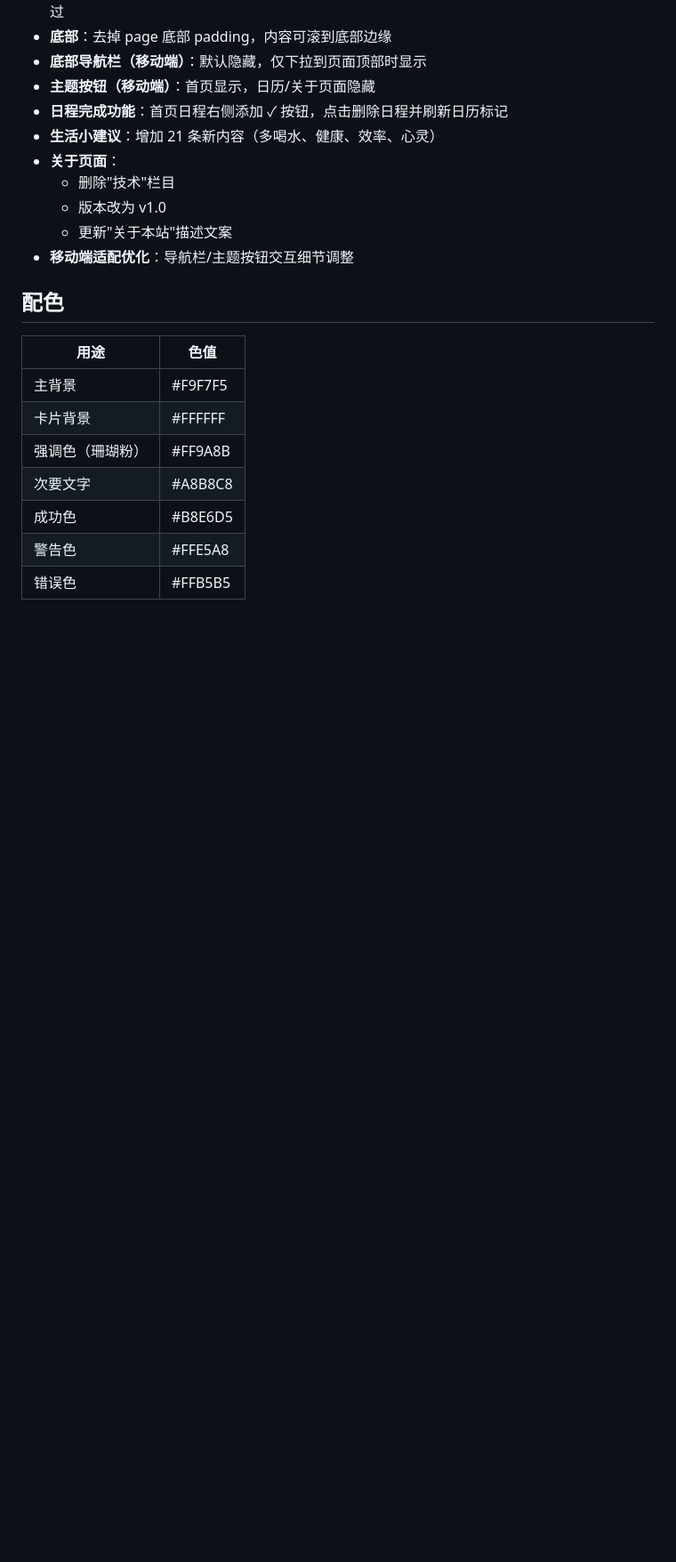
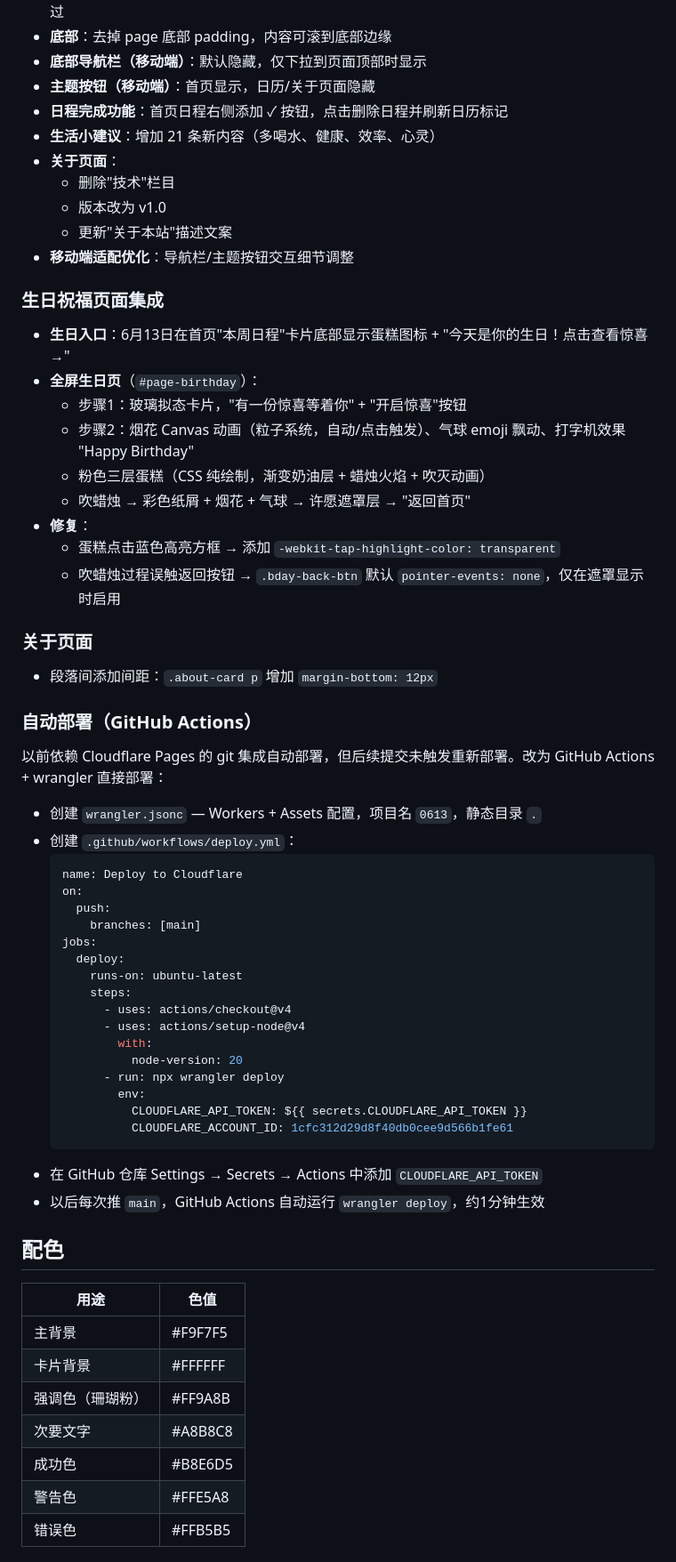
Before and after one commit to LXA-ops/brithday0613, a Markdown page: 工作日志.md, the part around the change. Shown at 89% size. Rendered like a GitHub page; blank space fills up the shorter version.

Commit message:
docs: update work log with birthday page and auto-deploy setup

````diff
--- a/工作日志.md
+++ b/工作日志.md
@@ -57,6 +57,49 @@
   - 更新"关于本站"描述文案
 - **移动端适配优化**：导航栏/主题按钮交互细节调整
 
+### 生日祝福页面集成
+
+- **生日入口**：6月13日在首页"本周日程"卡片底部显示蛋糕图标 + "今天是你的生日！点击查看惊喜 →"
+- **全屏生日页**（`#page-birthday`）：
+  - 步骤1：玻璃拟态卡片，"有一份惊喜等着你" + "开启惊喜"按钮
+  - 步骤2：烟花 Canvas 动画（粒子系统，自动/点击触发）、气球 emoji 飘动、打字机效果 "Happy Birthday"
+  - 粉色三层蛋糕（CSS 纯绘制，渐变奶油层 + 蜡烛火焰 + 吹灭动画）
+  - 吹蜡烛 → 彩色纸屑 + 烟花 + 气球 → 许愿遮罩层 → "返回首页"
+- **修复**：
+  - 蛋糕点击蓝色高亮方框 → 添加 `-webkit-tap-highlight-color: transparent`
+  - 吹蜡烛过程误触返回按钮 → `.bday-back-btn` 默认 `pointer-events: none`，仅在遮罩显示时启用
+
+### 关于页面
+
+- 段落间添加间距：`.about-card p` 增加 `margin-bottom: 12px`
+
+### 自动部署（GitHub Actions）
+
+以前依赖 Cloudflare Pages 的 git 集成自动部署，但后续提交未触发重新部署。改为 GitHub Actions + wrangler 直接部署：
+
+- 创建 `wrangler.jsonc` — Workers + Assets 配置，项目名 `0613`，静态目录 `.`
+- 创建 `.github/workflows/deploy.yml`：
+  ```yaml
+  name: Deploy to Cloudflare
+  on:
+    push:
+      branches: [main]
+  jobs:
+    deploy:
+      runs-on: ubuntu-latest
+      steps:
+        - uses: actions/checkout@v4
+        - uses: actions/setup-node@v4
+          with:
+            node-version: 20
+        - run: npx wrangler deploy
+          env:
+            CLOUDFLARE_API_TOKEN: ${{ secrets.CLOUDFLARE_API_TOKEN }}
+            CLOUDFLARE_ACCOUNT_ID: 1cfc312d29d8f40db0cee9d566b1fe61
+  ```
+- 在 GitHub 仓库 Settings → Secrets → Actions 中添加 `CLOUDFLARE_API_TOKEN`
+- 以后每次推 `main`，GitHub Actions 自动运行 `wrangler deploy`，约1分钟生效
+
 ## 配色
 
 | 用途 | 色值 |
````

□ □ □

§ Task to carry out: Copy every line of the records above that holds the word "工作日志".

§ Task answer:
Before and after one commit to LXA-ops/brithday0613, a Markdown page: 工作日志.md, the part around the change. Shown at 89% size. Rendered like a GitHub page; blank space fills up the shorter version.
--- a/工作日志.md
+++ b/工作日志.md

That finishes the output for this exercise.